“Half of us are walking around with Glimmerglass and Pro Mist Filters on our cameras just to get some of that magic back,” says Brent Eysler to the Phoblographer in an interview — citing that he knew about it because of a previous leak. “I think that the world, especially in analog photography, is ready to embrace some of those imperfections.” Brent’s words more or less resonate with everything that we say here at the Phoblographer in our reviews. Even Gordon Laing, the Editor of Camera Labs, recently stated that he’s in love with a new lens that wouldn’t been traditionally called imperfect.
Make no mistake, too, this isn’t the same halation that you’d get from Cinestill with a red tinge when pointing your lens at light sources. Instead, it will be more similar to a light bloom effect. Combine this with a lens that delivers a lot of lens flare, which could be too much. Luckily, if you’re using a film SLR camera, there are lots of excellent lenses made by Zeiss that cut down on this. We’ve reviewed lots of them and rounded them up in a guide for you that you can find at this link.

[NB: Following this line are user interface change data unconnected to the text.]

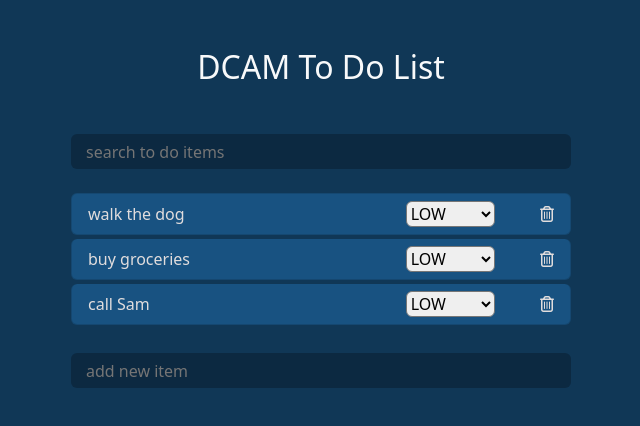
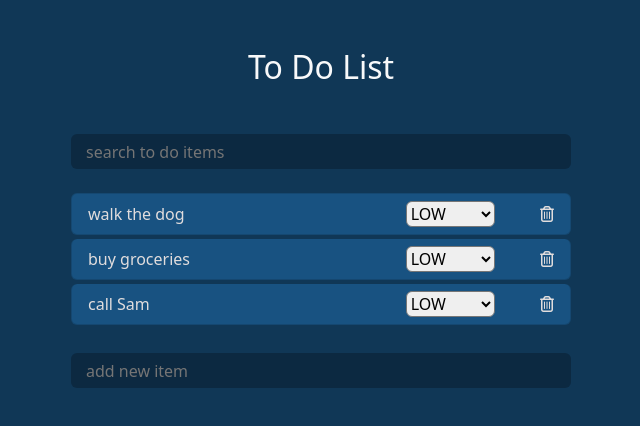
Before and after one commit to tbabyuk/dcam-todo-list, a plain HTML site: page index.html in a window 1280 px wide. Shown: the whole page, without its empty margins (319-959 px from the left). Drawn offline with nearby package versions, Linux system fonts and the light colour scheme.

Commit message:
project title changed, code cleaned up, project done

```diff
--- a/index.html
+++ b/index.html
@@ -10,12 +10,12 @@
     <link href="https://cdn.jsdelivr.net/npm/bootstrap@5.2.0/dist/css/bootstrap.min.css" rel="stylesheet"
         integrity="sha384-gH2yIJqKdNHPEq0n4Mqa/HGKIhSkIHeL5AyhkYV8i59U5AR6csBvApHHNl/vI1Bx" crossorigin="anonymous">
     <link rel="stylesheet" href="style.css">
-    <title>DCAM To Do List</title>
+    <title>To Do List</title>
 </head>
 
 <body>
     <div class="container mt-5">
-            <h2 class="text-center text-light">DCAM To Do List</h2>
+            <h2 class="text-center text-light">To Do List</h2>
             <form class="search-todos mt-5 mb-4">
                 <input class="rounded" type="text" name="search" placeholder="search to do items">
             </form>
--- a/script.js
+++ b/script.js
@@ -43,6 +43,7 @@ searchToDos.addEventListener('input', (e) => {
   });
 });
 
+
 // add a todo item
 addToDos.addEventListener('submit', (e) => {
   e.preventDefault();
@@ -53,6 +54,7 @@ addToDos.addEventListener('submit', (e) => {
   addToDos.reset();
 });
 
+
 // listen for length of add item input field
 addToDos.addEventListener('input', (e) => {
   const inputLength = e.target.value.length;
@@ -62,6 +64,7 @@ addToDos.addEventListener('input', (e) => {
     : error.classList.add('hidden');
 });
 
+
 // delete a todo item
 toDoList.addEventListener('click', (e) => {
   if (e.target.classList.contains('delete')) {
```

Ilford Color Films are Coming Back
What’s truly special about the new HARMAN Phoenix film is that it’s truly made from the ground up. Traditionally for many years, brands like Lomography and Fujifilm have been rebranding Kodak film. Sometimes there’s a special extra something added. But for the most part, we can think of it like Panasonic and Nikon using Sony’s camera sensors. Lucky for us, though, this isn’t a rebranded Kodak film emulsion.
“This is an incredible first step for Harman,” says Bill. “There are 2 (maybe 3) players in the industry making color films. To have Harman come into the industry creates healthy competition, and this is a good sign for industry growth.” Bill continued to state that he’s elated that it extends the longevity of the film industry overall.
“Having options is good for the consumer, and I welcome this. Ultimately, ECN-2 is just chemistry, and while I haven’t done it yet, I would LOVE to see how Phoenix 200 looks in ECN-2.”
Extra sample images were provided to us by Zeb Andrews. All photographs are used with permission.
Working photographers are bound to be curious about this, and some might immediately write it off. But we’ve interviewed tons who use film in their regular work. Photographer Lanna Apisukh is really excited about this new film. “I also think that you keep hearing about film being dead and that people are switching to digital. But in the past five or six years, it’s been exciting to see all these kids using film for this slower process,” she tells us. She believes that there’s a demand for film again and that it’s great that photographers are getting hyped for the roots of photography. Film photography is also treated with more reverence coupled with intent due to its sensory process.
Lanna has indeed shot a few assignments on film, but she admits that they’re rare and often unexpected. “…it’s okay to reach out to your editor for the budget needed,” she tells us. “It also depends on how quick the turnaround is for the story. If it’s a feature where you have a little bit of time.” Most of the time, she shoots digitally for her work. But she’s using film a lot for her personal projects.
With positive feedback from Giles and the prediction in place that the film community will go nuts for this, we’re finally going to start seeing new color films come back to the photography world. Considering how much Gen Z and Millennials love film, it will truly be something special as film photography and digital photography work in coexistence with one another.